USAF Era Starts
Upon the formation of the US Air Force in 1947 most Army Air Force assets were transferred into the new service, which included the AAF Marine Rescue Craft along with many others. Once all the assets had been transferred, they were cataloged by the USAF. Technical Order No. 19-85-16 was issued entitled “Re-designation & Identification Survey of all Air Force Marine Equipment”. This T.O. allocated new hull numbers to all USAF craft which identified them by role and type.
The purpose was re-designating all Air Force marine equipment in an orderly manner in order to provide for better identification and standardization. Basically, the re-designation system established an alphabetical designator: “A” for airborne rescue equipment, “R” for waterborne rescue equipment, and “U” for utility boat equipment. This was followed by a numerical designator which was assigned to each specific design. The numerical designator was followed by an assigned serial number - the number was in effect the new USAF hull number and had no relation to the original hull number.
As an example: R-2-699, the “R” is for water Rescue equipment, “2” for the type designator for 63 ft. boats and “699” the new serial or hull number. The USAF placed some importance to rescue equipment as they were the first types listed in the plan. Thus all airborne lifeboats (typically dropped by B24s or B29s) were listed under the group A-1 with following serial numbers from 1 through to 650.

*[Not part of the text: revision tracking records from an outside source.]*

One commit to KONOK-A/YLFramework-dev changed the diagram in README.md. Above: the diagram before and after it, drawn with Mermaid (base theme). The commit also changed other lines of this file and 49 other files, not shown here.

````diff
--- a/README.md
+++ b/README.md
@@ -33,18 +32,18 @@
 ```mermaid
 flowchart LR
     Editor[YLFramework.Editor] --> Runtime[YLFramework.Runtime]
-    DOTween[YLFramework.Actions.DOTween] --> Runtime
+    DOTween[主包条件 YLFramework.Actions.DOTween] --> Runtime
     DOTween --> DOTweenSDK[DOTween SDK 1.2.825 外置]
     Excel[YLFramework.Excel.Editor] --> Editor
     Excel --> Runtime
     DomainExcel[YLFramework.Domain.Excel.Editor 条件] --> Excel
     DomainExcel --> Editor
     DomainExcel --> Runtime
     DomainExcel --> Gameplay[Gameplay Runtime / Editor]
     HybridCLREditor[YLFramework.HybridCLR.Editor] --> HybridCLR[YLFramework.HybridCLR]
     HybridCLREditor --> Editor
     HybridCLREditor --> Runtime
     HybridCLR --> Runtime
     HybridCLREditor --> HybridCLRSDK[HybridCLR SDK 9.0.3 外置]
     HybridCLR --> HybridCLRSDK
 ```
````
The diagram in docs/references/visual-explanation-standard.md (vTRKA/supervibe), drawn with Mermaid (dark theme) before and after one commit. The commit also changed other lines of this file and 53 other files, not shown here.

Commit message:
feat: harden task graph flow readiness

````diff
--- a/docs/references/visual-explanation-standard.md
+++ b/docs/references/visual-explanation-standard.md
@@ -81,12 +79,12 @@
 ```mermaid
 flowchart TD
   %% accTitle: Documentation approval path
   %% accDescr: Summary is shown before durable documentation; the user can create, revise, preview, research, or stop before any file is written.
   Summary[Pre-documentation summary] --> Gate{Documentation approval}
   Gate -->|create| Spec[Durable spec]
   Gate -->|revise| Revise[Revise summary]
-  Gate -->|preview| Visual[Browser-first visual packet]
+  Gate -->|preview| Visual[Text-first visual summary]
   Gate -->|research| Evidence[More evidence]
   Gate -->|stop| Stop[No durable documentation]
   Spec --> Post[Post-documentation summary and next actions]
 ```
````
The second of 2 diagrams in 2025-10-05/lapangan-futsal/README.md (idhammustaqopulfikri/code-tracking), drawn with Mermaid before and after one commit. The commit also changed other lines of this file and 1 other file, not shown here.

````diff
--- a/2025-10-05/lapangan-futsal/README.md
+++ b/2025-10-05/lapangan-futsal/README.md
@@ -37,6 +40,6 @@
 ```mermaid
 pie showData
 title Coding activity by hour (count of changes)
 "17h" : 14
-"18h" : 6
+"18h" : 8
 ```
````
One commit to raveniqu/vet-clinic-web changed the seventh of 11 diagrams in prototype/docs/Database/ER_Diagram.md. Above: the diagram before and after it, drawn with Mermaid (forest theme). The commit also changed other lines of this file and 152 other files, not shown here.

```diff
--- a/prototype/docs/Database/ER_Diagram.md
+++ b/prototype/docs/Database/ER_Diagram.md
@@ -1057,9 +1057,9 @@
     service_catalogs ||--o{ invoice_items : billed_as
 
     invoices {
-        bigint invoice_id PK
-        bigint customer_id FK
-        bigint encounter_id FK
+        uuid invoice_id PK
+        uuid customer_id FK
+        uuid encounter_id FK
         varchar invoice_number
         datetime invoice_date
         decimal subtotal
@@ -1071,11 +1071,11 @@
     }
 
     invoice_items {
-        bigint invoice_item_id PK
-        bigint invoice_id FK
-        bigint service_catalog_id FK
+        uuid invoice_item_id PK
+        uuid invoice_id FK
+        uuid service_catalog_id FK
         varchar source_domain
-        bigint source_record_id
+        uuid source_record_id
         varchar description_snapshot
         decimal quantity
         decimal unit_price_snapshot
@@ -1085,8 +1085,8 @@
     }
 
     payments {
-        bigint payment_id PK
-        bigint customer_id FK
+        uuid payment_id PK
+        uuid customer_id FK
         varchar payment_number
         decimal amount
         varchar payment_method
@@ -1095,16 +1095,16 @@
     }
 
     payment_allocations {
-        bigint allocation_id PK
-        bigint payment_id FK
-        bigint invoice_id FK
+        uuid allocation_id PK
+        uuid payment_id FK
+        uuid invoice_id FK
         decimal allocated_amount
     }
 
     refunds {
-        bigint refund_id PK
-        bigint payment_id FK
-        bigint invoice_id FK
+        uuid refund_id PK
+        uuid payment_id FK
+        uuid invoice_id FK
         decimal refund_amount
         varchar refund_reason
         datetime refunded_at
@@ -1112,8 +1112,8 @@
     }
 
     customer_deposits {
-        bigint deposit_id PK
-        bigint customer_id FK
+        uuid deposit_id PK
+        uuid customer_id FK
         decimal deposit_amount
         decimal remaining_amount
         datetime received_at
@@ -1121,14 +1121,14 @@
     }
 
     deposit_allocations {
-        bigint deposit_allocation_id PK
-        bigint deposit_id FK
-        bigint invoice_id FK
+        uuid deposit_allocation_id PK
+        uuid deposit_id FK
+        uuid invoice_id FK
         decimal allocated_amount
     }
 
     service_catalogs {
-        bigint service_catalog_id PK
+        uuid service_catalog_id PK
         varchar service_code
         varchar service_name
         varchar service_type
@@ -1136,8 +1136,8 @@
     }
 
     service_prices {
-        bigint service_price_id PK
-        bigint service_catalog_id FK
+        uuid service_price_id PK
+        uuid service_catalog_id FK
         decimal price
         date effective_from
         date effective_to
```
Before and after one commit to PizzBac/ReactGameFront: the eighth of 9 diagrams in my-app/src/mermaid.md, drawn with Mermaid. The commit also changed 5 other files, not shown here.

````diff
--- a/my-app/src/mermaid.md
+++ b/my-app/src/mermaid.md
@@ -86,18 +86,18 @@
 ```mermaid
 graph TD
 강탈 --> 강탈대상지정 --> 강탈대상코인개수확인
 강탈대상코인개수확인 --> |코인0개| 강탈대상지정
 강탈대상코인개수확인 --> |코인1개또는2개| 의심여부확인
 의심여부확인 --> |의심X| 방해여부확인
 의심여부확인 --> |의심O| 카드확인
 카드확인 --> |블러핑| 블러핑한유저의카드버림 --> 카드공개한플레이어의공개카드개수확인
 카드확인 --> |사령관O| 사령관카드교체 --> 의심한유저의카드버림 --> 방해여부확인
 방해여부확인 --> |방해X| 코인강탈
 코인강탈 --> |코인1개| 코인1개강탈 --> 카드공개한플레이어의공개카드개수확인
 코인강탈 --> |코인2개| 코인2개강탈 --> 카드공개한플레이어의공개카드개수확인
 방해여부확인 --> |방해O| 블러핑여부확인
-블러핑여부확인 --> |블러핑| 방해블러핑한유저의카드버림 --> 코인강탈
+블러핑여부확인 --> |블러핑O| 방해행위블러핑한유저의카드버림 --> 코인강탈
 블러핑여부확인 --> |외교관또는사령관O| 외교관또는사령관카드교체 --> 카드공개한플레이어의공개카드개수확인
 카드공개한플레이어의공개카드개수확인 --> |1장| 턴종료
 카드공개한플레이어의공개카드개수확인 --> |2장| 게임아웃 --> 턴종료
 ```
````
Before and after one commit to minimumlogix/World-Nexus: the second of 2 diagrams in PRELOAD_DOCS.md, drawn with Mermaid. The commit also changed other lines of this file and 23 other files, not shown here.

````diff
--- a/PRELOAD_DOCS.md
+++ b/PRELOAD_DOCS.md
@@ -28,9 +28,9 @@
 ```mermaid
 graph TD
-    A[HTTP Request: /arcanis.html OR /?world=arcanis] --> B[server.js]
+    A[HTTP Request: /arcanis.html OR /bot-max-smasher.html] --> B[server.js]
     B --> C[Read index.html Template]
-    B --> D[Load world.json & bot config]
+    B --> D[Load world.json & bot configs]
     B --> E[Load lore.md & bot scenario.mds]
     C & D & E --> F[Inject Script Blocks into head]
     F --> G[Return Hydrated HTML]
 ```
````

A1 type Airborne Lifeboats laid up at Clark Field, Philippines in 1946
Referring to the above photo, the airborne lifeboat at Clark Field with number 419 became USAF A-1-419. In the plan the old AAF serial number was simply appended after the role and type designators – and went from A-1-3 up to A-1-449. The block A-1-501 through A-1-650 was not used.
The next craft listed were the 85 ft. rescue boats under USAF R-1-652 through to R-1-687. The 63 ft. boats were R-2-688 through to R-2-733. Mk2 series boats were the WW II design 63 footers built in 1953-54 and were marked R-37 while the updated design Mk3 and Mk4 also built in 1953-54 wore R-37A. Later all 63 ft. boats were re-designated R-63.
The End of an Era
In the fall of 1956 when Rescue Boat Flights ( USAF term for squadrons) closed, a relatively few boats were transferred to special units and the rest surplused. When MacDill closed its CRB Flight the boats were disbursed to other Florida bases and Panama. The Army Corps of Engineers got many R-37A boats (63 footers) Many of the older P-boats would eventually end up in the Sea Scout Program and became their property. The Sea Scouts and their sponsoring organization became responsible for the operation and maintenance of these vessels in sea worthy condition. Eventually, due to the increased maintenance that comes with age, and the fact that a 63' boat is a lot of boat for a group of teenagers, the boats were retired, one way or another. Others were converted to yachts, fishing boats, work boats and ferries.